Version comparison data:
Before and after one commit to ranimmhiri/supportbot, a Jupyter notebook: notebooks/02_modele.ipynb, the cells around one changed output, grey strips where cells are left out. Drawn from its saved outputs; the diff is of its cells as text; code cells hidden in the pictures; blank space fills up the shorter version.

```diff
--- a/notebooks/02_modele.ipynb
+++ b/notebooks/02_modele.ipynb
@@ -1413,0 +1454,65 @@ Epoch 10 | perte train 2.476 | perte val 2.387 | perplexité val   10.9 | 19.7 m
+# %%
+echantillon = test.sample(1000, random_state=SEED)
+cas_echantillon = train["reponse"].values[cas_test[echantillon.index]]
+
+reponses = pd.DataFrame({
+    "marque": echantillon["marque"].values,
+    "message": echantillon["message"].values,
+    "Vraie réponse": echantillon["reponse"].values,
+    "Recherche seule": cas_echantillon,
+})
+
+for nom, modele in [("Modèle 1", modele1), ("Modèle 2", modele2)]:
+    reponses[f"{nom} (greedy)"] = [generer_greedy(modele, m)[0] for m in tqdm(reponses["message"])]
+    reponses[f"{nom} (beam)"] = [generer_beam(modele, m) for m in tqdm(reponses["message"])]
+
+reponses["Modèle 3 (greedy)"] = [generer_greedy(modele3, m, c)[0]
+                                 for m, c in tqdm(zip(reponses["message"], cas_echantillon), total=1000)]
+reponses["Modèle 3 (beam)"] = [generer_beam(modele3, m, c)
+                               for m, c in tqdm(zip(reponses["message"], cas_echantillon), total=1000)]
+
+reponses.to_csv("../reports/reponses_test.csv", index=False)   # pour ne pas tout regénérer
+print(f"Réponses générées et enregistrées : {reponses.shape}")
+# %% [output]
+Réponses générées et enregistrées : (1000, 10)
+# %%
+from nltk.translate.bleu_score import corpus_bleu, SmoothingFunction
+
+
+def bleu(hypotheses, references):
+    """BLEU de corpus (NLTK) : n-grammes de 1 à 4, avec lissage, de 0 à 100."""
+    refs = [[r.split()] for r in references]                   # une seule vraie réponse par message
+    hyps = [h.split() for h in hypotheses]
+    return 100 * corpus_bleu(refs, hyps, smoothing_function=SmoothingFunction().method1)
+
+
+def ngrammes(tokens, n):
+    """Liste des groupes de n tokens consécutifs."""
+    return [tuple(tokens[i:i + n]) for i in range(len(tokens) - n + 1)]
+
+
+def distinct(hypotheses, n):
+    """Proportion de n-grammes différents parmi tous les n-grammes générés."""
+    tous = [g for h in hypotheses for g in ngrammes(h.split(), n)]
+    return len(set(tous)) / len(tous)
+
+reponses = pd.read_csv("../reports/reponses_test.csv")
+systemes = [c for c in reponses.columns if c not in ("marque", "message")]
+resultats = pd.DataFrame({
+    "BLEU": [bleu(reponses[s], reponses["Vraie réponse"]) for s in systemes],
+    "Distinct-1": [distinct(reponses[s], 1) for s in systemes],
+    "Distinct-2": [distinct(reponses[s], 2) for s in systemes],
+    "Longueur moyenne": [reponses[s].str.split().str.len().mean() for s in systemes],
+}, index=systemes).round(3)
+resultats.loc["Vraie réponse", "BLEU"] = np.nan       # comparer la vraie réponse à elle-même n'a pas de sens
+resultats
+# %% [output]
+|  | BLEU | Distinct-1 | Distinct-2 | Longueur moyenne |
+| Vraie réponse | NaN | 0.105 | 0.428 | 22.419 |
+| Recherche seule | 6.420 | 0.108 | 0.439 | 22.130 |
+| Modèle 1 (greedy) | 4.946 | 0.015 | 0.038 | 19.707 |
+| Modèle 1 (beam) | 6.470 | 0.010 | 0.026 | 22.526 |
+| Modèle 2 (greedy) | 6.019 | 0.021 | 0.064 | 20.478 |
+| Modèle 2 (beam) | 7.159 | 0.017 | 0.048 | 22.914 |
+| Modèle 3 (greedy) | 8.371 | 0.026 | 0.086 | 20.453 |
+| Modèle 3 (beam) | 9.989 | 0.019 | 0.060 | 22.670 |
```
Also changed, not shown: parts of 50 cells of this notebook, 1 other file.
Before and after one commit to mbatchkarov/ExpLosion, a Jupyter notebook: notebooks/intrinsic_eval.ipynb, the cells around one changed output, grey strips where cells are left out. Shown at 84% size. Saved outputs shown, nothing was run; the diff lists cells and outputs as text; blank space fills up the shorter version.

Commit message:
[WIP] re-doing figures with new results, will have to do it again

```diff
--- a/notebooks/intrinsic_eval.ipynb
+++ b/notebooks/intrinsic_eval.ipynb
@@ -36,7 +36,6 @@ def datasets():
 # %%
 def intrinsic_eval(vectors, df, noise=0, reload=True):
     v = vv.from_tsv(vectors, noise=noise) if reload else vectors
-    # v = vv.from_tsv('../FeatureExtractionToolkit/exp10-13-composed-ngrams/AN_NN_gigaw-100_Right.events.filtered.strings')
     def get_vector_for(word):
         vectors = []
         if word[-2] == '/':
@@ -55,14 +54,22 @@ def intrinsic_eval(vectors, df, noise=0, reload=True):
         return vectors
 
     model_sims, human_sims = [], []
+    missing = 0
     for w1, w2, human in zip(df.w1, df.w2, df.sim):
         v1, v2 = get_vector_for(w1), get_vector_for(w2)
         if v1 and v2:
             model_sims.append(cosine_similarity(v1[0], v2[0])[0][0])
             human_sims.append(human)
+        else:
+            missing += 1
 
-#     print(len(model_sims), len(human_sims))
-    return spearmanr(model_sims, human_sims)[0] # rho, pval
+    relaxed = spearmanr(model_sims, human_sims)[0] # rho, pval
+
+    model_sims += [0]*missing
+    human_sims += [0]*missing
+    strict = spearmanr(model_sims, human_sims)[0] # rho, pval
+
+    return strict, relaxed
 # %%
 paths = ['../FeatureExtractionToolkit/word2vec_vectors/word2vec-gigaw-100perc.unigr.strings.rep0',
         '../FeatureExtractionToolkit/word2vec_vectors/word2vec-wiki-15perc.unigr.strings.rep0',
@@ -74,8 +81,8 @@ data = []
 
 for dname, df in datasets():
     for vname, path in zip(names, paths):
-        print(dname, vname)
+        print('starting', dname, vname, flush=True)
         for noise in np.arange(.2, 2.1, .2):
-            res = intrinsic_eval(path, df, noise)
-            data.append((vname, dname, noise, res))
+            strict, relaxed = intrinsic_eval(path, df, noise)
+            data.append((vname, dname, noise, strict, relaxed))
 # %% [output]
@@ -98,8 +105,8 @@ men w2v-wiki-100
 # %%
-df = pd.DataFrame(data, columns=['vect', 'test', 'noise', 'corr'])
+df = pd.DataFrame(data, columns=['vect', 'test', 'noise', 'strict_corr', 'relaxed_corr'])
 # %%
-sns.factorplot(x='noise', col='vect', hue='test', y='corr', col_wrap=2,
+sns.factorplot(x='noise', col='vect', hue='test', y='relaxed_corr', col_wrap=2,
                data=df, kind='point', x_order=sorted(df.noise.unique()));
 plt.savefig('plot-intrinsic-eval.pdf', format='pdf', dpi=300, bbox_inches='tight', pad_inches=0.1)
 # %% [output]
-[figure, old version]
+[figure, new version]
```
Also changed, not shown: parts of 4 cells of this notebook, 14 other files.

WORK TO BE COMPLETED:
The answer should consist of every line above in which "pval" appears.

ANSWER SECTION:
-    return spearmanr(model_sims, human_sims)[0] # rho, pval
+    relaxed = spearmanr(model_sims, human_sims)[0] # rho, pval
+    strict = spearmanr(model_sims, human_sims)[0] # rho, pval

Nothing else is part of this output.